Two common causes of dishwasher overflow are faulty water inlet valves and a malfunctioning float switch. These issues often require replacement of the damaged or faulty part. The exact cause of a particular overflow may depend on the specific model or conditions of the dishwasher.
The water inlet valve controls the flow of water into the dishwasher and is included as part of most dishwasher installations. The valve remains open only as long as needed to provide the unit with water during regular operation, and it closes to shut off the flow of water when operating normally. Water accumulation when the dishwasher is not in use is a sign that the water inlet valve may require replacement.

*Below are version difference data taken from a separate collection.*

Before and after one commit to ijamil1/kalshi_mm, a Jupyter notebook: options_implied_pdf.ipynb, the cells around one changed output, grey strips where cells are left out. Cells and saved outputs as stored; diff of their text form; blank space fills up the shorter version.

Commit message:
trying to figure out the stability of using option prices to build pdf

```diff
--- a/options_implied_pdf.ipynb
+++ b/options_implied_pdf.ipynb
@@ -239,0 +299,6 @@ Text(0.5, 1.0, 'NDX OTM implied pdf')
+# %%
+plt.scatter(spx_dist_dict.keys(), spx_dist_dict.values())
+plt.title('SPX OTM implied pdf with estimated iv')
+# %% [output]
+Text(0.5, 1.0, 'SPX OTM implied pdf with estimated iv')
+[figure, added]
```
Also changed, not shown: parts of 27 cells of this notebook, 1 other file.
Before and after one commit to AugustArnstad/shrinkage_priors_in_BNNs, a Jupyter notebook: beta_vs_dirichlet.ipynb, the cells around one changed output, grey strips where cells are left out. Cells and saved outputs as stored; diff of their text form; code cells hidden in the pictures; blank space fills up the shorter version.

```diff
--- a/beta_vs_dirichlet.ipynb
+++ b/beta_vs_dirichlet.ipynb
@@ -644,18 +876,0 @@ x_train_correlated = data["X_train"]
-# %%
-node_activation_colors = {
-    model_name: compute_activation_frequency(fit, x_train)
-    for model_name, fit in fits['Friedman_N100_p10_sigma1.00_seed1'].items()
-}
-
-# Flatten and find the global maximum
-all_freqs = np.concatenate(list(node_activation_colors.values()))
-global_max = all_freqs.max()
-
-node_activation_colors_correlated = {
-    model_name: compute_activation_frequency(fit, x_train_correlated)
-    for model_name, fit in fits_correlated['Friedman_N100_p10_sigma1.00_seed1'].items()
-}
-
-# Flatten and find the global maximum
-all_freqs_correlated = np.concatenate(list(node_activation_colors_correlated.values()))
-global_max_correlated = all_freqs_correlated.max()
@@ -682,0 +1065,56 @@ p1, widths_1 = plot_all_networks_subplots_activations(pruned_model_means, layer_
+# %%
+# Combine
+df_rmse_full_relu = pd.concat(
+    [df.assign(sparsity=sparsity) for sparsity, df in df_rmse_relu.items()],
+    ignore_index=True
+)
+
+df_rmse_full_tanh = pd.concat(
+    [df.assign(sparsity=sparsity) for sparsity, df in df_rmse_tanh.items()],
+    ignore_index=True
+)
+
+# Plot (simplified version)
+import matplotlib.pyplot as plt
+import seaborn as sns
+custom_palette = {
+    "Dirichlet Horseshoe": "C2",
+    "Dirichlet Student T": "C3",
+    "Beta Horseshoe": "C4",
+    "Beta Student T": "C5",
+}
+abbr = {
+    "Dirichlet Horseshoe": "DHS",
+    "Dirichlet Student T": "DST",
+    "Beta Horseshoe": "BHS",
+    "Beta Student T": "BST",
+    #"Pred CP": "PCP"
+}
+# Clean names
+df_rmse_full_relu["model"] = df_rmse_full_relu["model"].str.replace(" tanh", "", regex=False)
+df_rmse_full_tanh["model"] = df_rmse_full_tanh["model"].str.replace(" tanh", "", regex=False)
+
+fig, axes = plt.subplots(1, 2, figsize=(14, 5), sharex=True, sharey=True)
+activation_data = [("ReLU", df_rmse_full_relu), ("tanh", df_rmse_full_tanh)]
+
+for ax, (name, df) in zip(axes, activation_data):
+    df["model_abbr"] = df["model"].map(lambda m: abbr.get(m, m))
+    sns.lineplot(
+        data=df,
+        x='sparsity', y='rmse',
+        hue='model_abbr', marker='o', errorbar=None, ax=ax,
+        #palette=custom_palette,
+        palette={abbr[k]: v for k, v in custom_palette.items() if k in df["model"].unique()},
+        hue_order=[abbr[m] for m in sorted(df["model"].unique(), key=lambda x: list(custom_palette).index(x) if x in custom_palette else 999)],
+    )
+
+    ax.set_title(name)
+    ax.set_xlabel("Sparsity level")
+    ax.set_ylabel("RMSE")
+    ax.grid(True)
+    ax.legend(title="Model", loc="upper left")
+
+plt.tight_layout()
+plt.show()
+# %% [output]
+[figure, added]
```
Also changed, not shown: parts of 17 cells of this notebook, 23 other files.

If the dishwasher only accumulates water and overflows during regular use, reducing the amount of detergent used may eliminate the issue, according to RepairClinic.
During regular operation, a float switch in most dishwashers senses if the level of water in the washer is above expected levels. This switch can shut off the supply of water as needed. A faulty or stuck float switch may not sense the increase in water, allowing the washer to overflow. Replacing or freeing the float switch can help solve this problem.